Exact copies of the lines below are the goal; any images in them are dropped.

Start of Task input

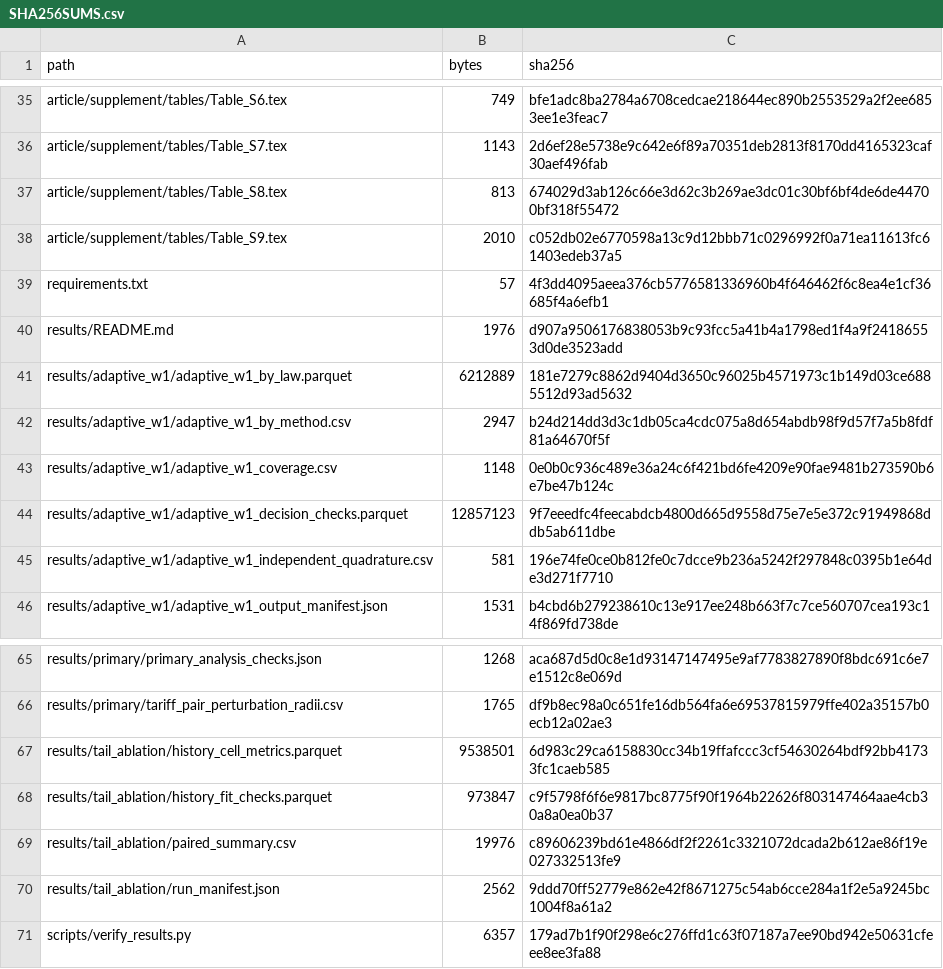
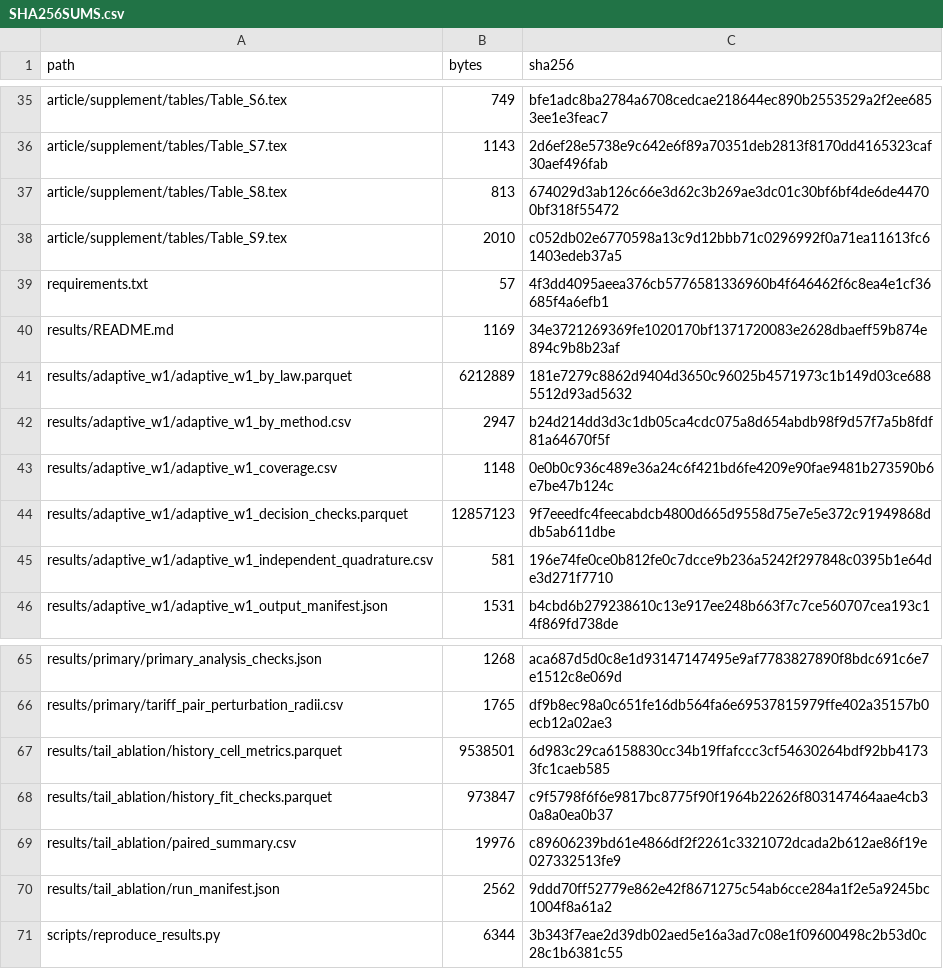
Before and after one commit to riddlehuang05/extreme-demand-tariff-analysis, a CSV file: SHA256SUMS.csv, drawn as a sheet; only a part is shown, gaps mark what is left out.

Commit message:
Present repository results for readers

```diff
--- a/SHA256SUMS.csv
+++ b/SHA256SUMS.csv
@@ -39,3 +39,3 @@ article/supplement/tables/Table_S9.tex,2010,c052db02e6770598a13c9d12bbb71c029699
 requirements.txt,57,4f3dd4095aeea376cb5776581336960b4f646462f6c8ea4e1cf36685f4a6efb1
-results/README.md,1976,d907a9506176838053b9c93fcc5a41b4a1798ed1f4a9f24186553d0de3523add
+results/README.md,1169,34e3721269369fe1020170bf1371720083e2628dbaeff59b874e894c9b8b23af
 results/adaptive_w1/adaptive_w1_by_law.parquet,6212889,181e7279c8862d9404d3650c96025b4571973c1b149d03ce6885512d93ad5632
@@ -70,2 +70,2 @@ results/tail_ablation/paired_summary.csv,19976,c89606239bd61e4866df2f2261c332107
 results/tail_ablation/run_manifest.json,2562,9ddd70ff52779e862e42f8671275c54ab6cce284a1f2e5a9245bc1004f8a61a2
-scripts/verify_results.py,6357,179ad7b1f90f298e6c276ffd1c63f07187a7ee90bd942e50631cfeee8ee3fa88
+scripts/reproduce_results.py,6344,3b343f7eae2d39db02aed5e16a3ad7c08e1f09600498c2b53d0c28c1b6381c55
```
Also changed, not shown: 3 other files.
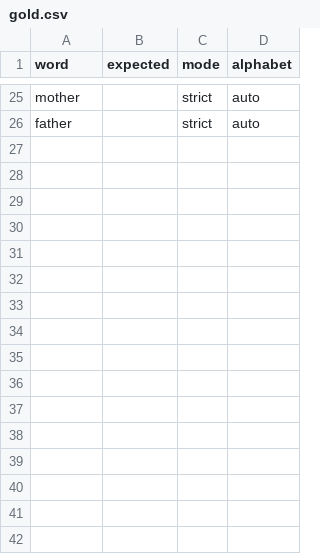
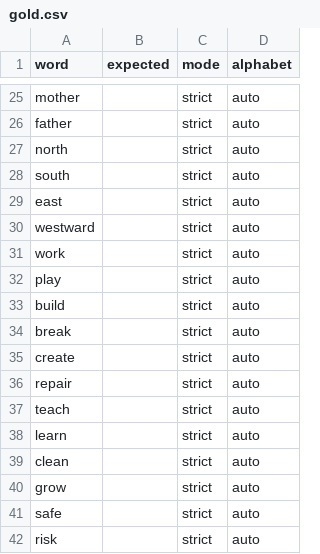
Before and after one commit to sokolgora-sketch/linguistic-decoder, a CSV file: data/gold.csv, drawn as a sheet; only a part is shown, gaps mark what is left out; the diff names each change by its address in the sheet, - before the commit and + after, or states it on an @@ line.

Commit message:
Do exactly this.
Step 1 — Build & run the gold set
1A) Create data/gold

```diff
--- a/data/gold.csv
+++ b/data/gold.csv
+row 27: north |  | strict | auto
+row 28: south |  | strict | auto
+row 29: east |  | strict | auto
+row 30: westward |  | strict | auto
+row 31: work |  | strict | auto
+row 32: play |  | strict | auto
+row 33: build |  | strict | auto
+row 34: break |  | strict | auto
+row 35: create |  | strict | auto
+row 36: repair |  | strict | auto
+row 37: teach |  | strict | auto
+row 38: learn |  | strict | auto
+row 39: clean |  | strict | auto
+row 40: grow |  | strict | auto
+row 41: safe |  | strict | auto
+row 42: risk |  | strict | auto
```
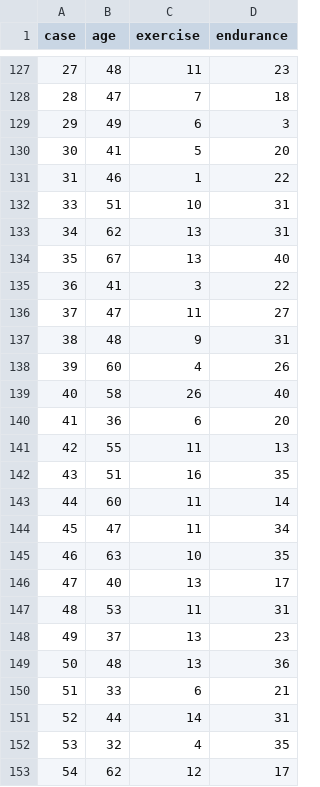
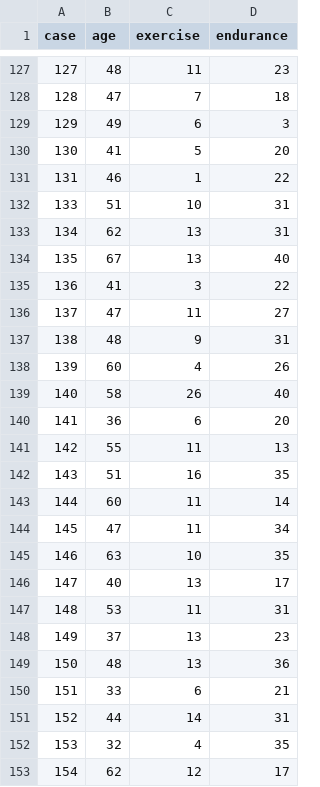
Before and after one commit to emjun/tisane, a CSV file: examples/Exercise/exercise_simple.csv, drawn as a sheet; only a part is shown, gaps mark what is left out; the diff covers the shown part only.

```diff
--- a/examples/Exercise/exercise_simple.csv
+++ b/examples/Exercise/exercise_simple.csv
@@ -127,27 +127,27 @@ case,age,exercise,endurance
-27,48,11,23
-28,47,7,18
-29,49,6,3
-30,41,5,20
-31,46,1,22
-33,51,10,31
-34,62,13,31
-35,67,13,40
-36,41,3,22
-37,47,11,27
-38,48,9,31
-39,60,4,26
-40,58,26,40
-41,36,6,20
-42,55,11,13
-43,51,16,35
-44,60,11,14
-45,47,11,34
-46,63,10,35
-47,40,13,17
-48,53,11,31
-49,37,13,23
-50,48,13,36
-51,33,6,21
-52,44,14,31
-53,32,4,35
-54,62,12,17
+127,48,11,23
+128,47,7,18
+129,49,6,3
+130,41,5,20
+131,46,1,22
+133,51,10,31
+134,62,13,31
+135,67,13,40
+136,41,3,22
+137,47,11,27
+138,48,9,31
+139,60,4,26
+140,58,26,40
+141,36,6,20
+142,55,11,13
+143,51,16,35
+144,60,11,14
+145,47,11,34
+146,63,10,35
+147,40,13,17
+148,53,11,31
+149,37,13,23
+150,48,13,36
+151,33,6,21
+152,44,14,31
+153,32,4,35
+154,62,12,17
```
Also changed, not shown: 120 edited cells elsewhere in this file.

End of Task input

## [Answer area]
Before and after one commit to riddlehuang05/extreme-demand-tariff-analysis, a CSV file: SHA256SUMS.csv, drawn as a sheet; only a part is shown, gaps mark what is left out.

Commit message:
Present repository results for readers

```diff
--- a/SHA256SUMS.csv
+++ b/SHA256SUMS.csv
@@ -39,3 +39,3 @@ article/supplement/tables/Table_S9.tex,2010,c052db02e6770598a13c9d12bbb71c029699
 requirements.txt,57,4f3dd4095aeea376cb5776581336960b4f646462f6c8ea4e1cf36685f4a6efb1
-results/README.md,1976,d907a9506176838053b9c93fcc5a41b4a1798ed1f4a9f24186553d0de3523add
+results/README.md,1169,34e3721269369fe1020170bf1371720083e2628dbaeff59b874e894c9b8b23af
 results/adaptive_w1/adaptive_w1_by_law.parquet,6212889,181e7279c8862d9404d3650c96025b4571973c1b149d03ce6885512d93ad5632
@@ -70,2 +70,2 @@ results/tail_ablation/paired_summary.csv,19976,c89606239bd61e4866df2f2261c332107
 results/tail_ablation/run_manifest.json,2562,9ddd70ff52779e862e42f8671275c54ab6cce284a1f2e5a9245bc1004f8a61a2
-scripts/verify_results.py,6357,179ad7b1f90f298e6c276ffd1c63f07187a7ee90bd942e50631cfeee8ee3fa88
+scripts/reproduce_results.py,6344,3b343f7eae2d39db02aed5e16a3ad7c08e1f09600498c2b53d0c28c1b6381c55
```
Also changed, not shown: 3 other files.
Before and after one commit to sokolgora-sketch/linguistic-decoder, a CSV file: data/gold.csv, drawn as a sheet; only a part is shown, gaps mark what is left out; the diff names each change by its address in the sheet, - before the commit and + after, or states it on an @@ line.

Commit message:
Do exactly this.
Step 1 — Build & run the gold set
1A) Create data/gold

```diff
--- a/data/gold.csv
+++ b/data/gold.csv
+row 27: north |  | strict | auto
+row 28: south |  | strict | auto
+row 29: east |  | strict | auto
+row 30: westward |  | strict | auto
+row 31: work |  | strict | auto
+row 32: play |  | strict | auto
+row 33: build |  | strict | auto
+row 34: break |  | strict | auto
+row 35: create |  | strict | auto
+row 36: repair |  | strict | auto
+row 37: teach |  | strict | auto
+row 38: learn |  | strict | auto
+row 39: clean |  | strict | auto
+row 40: grow |  | strict | auto
+row 41: safe |  | strict | auto
+row 42: risk |  | strict | auto
```
Before and after one commit to emjun/tisane, a CSV file: examples/Exercise/exercise_simple.csv, drawn as a sheet; only a part is shown, gaps mark what is left out; the diff covers the shown part only.

```diff
--- a/examples/Exercise/exercise_simple.csv
+++ b/examples/Exercise/exercise_simple.csv
@@ -127,27 +127,27 @@ case,age,exercise,endurance
-27,48,11,23
-28,47,7,18
-29,49,6,3
-30,41,5,20
-31,46,1,22
-33,51,10,31
-34,62,13,31
-35,67,13,40
-36,41,3,22
-37,47,11,27
-38,48,9,31
-39,60,4,26
-40,58,26,40
-41,36,6,20
-42,55,11,13
-43,51,16,35
-44,60,11,14
-45,47,11,34
-46,63,10,35
-47,40,13,17
-48,53,11,31
-49,37,13,23
-50,48,13,36
-51,33,6,21
-52,44,14,31
-53,32,4,35
-54,62,12,17
+127,48,11,23
+128,47,7,18
+129,49,6,3
+130,41,5,20
+131,46,1,22
+133,51,10,31
+134,62,13,31
+135,67,13,40
+136,41,3,22
+137,47,11,27
+138,48,9,31
+139,60,4,26
+140,58,26,40
+141,36,6,20
+142,55,11,13
+143,51,16,35
+144,60,11,14
+145,47,11,34
+146,63,10,35
+147,40,13,17
+148,53,11,31
+149,37,13,23
+150,48,13,36
+151,33,6,21
+152,44,14,31
+153,32,4,35
+154,62,12,17
```
Also changed, not shown: 120 edited cells elsewhere in this file.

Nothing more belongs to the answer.